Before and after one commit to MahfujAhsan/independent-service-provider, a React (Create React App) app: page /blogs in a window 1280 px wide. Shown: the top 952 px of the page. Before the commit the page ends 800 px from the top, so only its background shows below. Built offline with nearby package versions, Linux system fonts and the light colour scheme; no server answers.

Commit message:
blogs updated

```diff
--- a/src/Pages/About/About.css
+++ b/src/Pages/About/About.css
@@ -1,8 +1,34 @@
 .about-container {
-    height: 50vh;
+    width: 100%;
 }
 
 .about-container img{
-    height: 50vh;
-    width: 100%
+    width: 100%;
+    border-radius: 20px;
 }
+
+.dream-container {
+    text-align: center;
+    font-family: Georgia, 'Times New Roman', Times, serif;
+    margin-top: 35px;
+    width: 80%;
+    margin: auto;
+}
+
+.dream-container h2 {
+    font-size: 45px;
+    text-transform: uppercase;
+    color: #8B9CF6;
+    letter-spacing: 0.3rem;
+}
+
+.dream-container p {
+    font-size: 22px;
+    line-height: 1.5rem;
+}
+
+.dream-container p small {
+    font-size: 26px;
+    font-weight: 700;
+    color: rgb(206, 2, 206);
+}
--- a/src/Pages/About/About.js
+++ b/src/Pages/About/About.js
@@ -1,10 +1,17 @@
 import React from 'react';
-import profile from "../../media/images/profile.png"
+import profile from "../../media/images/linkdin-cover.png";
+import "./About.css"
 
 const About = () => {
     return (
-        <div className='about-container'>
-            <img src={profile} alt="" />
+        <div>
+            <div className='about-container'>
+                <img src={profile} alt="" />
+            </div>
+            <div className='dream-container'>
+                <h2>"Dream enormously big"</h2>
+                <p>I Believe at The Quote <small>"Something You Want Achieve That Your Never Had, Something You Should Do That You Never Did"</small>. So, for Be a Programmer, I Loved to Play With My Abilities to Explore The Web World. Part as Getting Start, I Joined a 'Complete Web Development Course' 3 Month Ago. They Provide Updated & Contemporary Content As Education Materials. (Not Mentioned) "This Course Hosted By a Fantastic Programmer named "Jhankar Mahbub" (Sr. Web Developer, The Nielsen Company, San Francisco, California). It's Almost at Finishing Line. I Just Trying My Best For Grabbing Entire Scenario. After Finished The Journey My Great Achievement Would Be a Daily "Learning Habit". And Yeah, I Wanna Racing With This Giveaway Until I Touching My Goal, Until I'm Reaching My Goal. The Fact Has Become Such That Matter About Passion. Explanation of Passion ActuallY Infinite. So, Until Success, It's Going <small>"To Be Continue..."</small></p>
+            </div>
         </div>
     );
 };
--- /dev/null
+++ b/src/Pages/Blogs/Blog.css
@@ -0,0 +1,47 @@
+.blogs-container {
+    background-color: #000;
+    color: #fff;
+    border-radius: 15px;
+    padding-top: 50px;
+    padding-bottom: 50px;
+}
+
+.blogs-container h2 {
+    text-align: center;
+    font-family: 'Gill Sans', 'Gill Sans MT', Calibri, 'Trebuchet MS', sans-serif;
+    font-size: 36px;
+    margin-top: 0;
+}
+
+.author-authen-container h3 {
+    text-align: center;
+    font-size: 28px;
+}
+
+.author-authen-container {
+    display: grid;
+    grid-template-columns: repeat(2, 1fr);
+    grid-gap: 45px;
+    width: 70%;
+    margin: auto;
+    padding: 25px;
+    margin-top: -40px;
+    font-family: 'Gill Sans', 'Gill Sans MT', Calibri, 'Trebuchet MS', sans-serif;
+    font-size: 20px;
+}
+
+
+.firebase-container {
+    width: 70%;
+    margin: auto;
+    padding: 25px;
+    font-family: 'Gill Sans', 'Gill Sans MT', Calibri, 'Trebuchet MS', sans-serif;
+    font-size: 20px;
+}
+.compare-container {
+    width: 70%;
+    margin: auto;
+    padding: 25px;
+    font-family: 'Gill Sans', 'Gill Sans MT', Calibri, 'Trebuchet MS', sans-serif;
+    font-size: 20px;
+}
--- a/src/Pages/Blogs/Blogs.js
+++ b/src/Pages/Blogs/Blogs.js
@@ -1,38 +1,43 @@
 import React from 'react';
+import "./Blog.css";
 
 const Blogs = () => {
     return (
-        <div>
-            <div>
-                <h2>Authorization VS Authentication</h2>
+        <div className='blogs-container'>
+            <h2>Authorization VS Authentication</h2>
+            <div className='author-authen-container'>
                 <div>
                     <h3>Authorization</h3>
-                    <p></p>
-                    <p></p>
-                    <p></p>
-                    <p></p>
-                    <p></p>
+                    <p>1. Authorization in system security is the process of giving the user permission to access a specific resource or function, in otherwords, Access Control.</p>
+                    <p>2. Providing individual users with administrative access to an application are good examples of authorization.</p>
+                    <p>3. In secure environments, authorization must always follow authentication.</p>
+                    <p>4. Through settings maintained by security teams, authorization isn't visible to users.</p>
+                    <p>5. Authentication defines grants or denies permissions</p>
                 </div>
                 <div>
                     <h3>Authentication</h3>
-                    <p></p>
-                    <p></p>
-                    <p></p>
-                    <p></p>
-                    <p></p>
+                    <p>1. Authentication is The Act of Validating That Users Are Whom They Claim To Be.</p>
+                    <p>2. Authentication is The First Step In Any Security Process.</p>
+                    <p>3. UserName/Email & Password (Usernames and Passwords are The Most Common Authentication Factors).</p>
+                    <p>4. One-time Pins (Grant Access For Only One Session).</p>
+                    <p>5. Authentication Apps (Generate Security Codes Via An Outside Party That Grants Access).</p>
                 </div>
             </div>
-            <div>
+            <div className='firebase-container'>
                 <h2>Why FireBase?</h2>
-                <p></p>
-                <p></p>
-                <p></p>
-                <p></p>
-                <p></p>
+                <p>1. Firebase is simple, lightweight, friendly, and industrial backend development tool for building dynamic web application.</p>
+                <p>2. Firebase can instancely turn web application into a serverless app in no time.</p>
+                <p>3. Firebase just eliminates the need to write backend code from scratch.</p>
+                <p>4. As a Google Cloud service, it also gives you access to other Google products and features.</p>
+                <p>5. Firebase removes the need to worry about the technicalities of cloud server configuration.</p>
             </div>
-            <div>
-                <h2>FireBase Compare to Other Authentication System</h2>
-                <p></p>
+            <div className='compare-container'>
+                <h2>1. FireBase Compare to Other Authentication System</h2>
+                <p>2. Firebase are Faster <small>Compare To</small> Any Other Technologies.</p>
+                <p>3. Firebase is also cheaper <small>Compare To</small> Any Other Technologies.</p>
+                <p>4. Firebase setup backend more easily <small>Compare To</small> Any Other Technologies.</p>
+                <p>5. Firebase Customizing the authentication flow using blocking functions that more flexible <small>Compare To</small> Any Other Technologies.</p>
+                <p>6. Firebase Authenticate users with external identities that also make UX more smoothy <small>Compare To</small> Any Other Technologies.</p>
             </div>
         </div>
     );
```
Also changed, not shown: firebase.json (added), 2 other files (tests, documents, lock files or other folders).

----

Would you write out the listing above exactly, in full?

Before and after one commit to MahfujAhsan/independent-service-provider, a React (Create React App) app: page /blogs in a window 1280 px wide. Shown: the top 952 px of the page. Before the commit the page ends 800 px from the top, so only its background shows below. Built offline with nearby package versions, Linux system fonts and the light colour scheme; no server answers.

Commit message:
blogs updated

```diff
--- a/src/Pages/About/About.css
+++ b/src/Pages/About/About.css
@@ -1,8 +1,34 @@
 .about-container {
-    height: 50vh;
+    width: 100%;
 }
 
 .about-container img{
-    height: 50vh;
-    width: 100%
+    width: 100%;
+    border-radius: 20px;
 }
+
+.dream-container {
+    text-align: center;
+    font-family: Georgia, 'Times New Roman', Times, serif;
+    margin-top: 35px;
+    width: 80%;
+    margin: auto;
+}
+
+.dream-container h2 {
+    font-size: 45px;
+    text-transform: uppercase;
+    color: #8B9CF6;
+    letter-spacing: 0.3rem;
+}
+
+.dream-container p {
+    font-size: 22px;
+    line-height: 1.5rem;
+}
+
+.dream-container p small {
+    font-size: 26px;
+    font-weight: 700;
+    color: rgb(206, 2, 206);
+}
--- a/src/Pages/About/About.js
+++ b/src/Pages/About/About.js
@@ -1,10 +1,17 @@
 import React from 'react';
-import profile from "../../media/images/profile.png"
+import profile from "../../media/images/linkdin-cover.png";
+import "./About.css"
 
 const About = () => {
     return (
-        <div className='about-container'>
-            <img src={profile} alt="" />
+        <div>
+            <div className='about-container'>
+                <img src={profile} alt="" />
+            </div>
+            <div className='dream-container'>
+                <h2>"Dream enormously big"</h2>
+                <p>I Believe at The Quote <small>"Something You Want Achieve That Your Never Had, Something You Should Do That You Never Did"</small>. So, for Be a Programmer, I Loved to Play With My Abilities to Explore The Web World. Part as Getting Start, I Joined a 'Complete Web Development Course' 3 Month Ago. They Provide Updated & Contemporary Content As Education Materials. (Not Mentioned) "This Course Hosted By a Fantastic Programmer named "Jhankar Mahbub" (Sr. Web Developer, The Nielsen Company, San Francisco, California). It's Almost at Finishing Line. I Just Trying My Best For Grabbing Entire Scenario. After Finished The Journey My Great Achievement Would Be a Daily "Learning Habit". And Yeah, I Wanna Racing With This Giveaway Until I Touching My Goal, Until I'm Reaching My Goal. The Fact Has Become Such That Matter About Passion. Explanation of Passion ActuallY Infinite. So, Until Success, It's Going <small>"To Be Continue..."</small></p>
+            </div>
         </div>
     );
 };
--- /dev/null
+++ b/src/Pages/Blogs/Blog.css
@@ -0,0 +1,47 @@
+.blogs-container {
+    background-color: #000;
+    color: #fff;
+    border-radius: 15px;
+    padding-top: 50px;
+    padding-bottom: 50px;
+}
+
+.blogs-container h2 {
+    text-align: center;
+    font-family: 'Gill Sans', 'Gill Sans MT', Calibri, 'Trebuchet MS', sans-serif;
+    font-size: 36px;
+    margin-top: 0;
+}
+
+.author-authen-container h3 {
+    text-align: center;
+    font-size: 28px;
+}
+
+.author-authen-container {
+    display: grid;
+    grid-template-columns: repeat(2, 1fr);
+    grid-gap: 45px;
+    width: 70%;
+    margin: auto;
+    padding: 25px;
+    margin-top: -40px;
+    font-family: 'Gill Sans', 'Gill Sans MT', Calibri, 'Trebuchet MS', sans-serif;
+    font-size: 20px;
+}
+
+
+.firebase-container {
+    width: 70%;
+    margin: auto;
+    padding: 25px;
+    font-family: 'Gill Sans', 'Gill Sans MT', Calibri, 'Trebuchet MS', sans-serif;
+    font-size: 20px;
+}
+.compare-container {
+    width: 70%;
+    margin: auto;
+    padding: 25px;
+    font-family: 'Gill Sans', 'Gill Sans MT', Calibri, 'Trebuchet MS', sans-serif;
+    font-size: 20px;
+}
--- a/src/Pages/Blogs/Blogs.js
+++ b/src/Pages/Blogs/Blogs.js
@@ -1,38 +1,43 @@
 import React from 'react';
+import "./Blog.css";
 
 const Blogs = () => {
     return (
-        <div>
-            <div>
-                <h2>Authorization VS Authentication</h2>
+        <div className='blogs-container'>
+            <h2>Authorization VS Authentication</h2>
+            <div className='author-authen-container'>
                 <div>
                     <h3>Authorization</h3>
-                    <p></p>
-                    <p></p>
-                    <p></p>
-                    <p></p>
-                    <p></p>
+                    <p>1. Authorization in system security is the process of giving the user permission to access a specific resource or function, in otherwords, Access Control.</p>
+                    <p>2. Providing individual users with administrative access to an application are good examples of authorization.</p>
+                    <p>3. In secure environments, authorization must always follow authentication.</p>
+                    <p>4. Through settings maintained by security teams, authorization isn't visible to users.</p>
+                    <p>5. Authentication defines grants or denies permissions</p>
                 </div>
                 <div>
                     <h3>Authentication</h3>
-                    <p></p>
-                    <p></p>
-                    <p></p>
-                    <p></p>
-                    <p></p>
+                    <p>1. Authentication is The Act of Validating That Users Are Whom They Claim To Be.</p>
+                    <p>2. Authentication is The First Step In Any Security Process.</p>
+                    <p>3. UserName/Email & Password (Usernames and Passwords are The Most Common Authentication Factors).</p>
+                    <p>4. One-time Pins (Grant Access For Only One Session).</p>
+                    <p>5. Authentication Apps (Generate Security Codes Via An Outside Party That Grants Access).</p>
                 </div>
             </div>
-            <div>
+            <div className='firebase-container'>
                 <h2>Why FireBase?</h2>
-                <p></p>
-                <p></p>
-                <p></p>
-                <p></p>
-                <p></p>
+                <p>1. Firebase is simple, lightweight, friendly, and industrial backend development tool for building dynamic web application.</p>
+                <p>2. Firebase can instancely turn web application into a serverless app in no time.</p>
+                <p>3. Firebase just eliminates the need to write backend code from scratch.</p>
+                <p>4. As a Google Cloud service, it also gives you access to other Google products and features.</p>
+                <p>5. Firebase removes the need to worry about the technicalities of cloud server configuration.</p>
             </div>
-            <div>
-                <h2>FireBase Compare to Other Authentication System</h2>
-                <p></p>
+            <div className='compare-container'>
+                <h2>1. FireBase Compare to Other Authentication System</h2>
+                <p>2. Firebase are Faster <small>Compare To</small> Any Other Technologies.</p>
+                <p>3. Firebase is also cheaper <small>Compare To</small> Any Other Technologies.</p>
+                <p>4. Firebase setup backend more easily <small>Compare To</small> Any Other Technologies.</p>
+                <p>5. Firebase Customizing the authentication flow using blocking functions that more flexible <small>Compare To</small> Any Other Technologies.</p>
+                <p>6. Firebase Authenticate users with external identities that also make UX more smoothy <small>Compare To</small> Any Other Technologies.</p>
             </div>
         </div>
     );
```
Also changed, not shown: firebase.json (added), 2 other files (tests, documents, lock files or other folders).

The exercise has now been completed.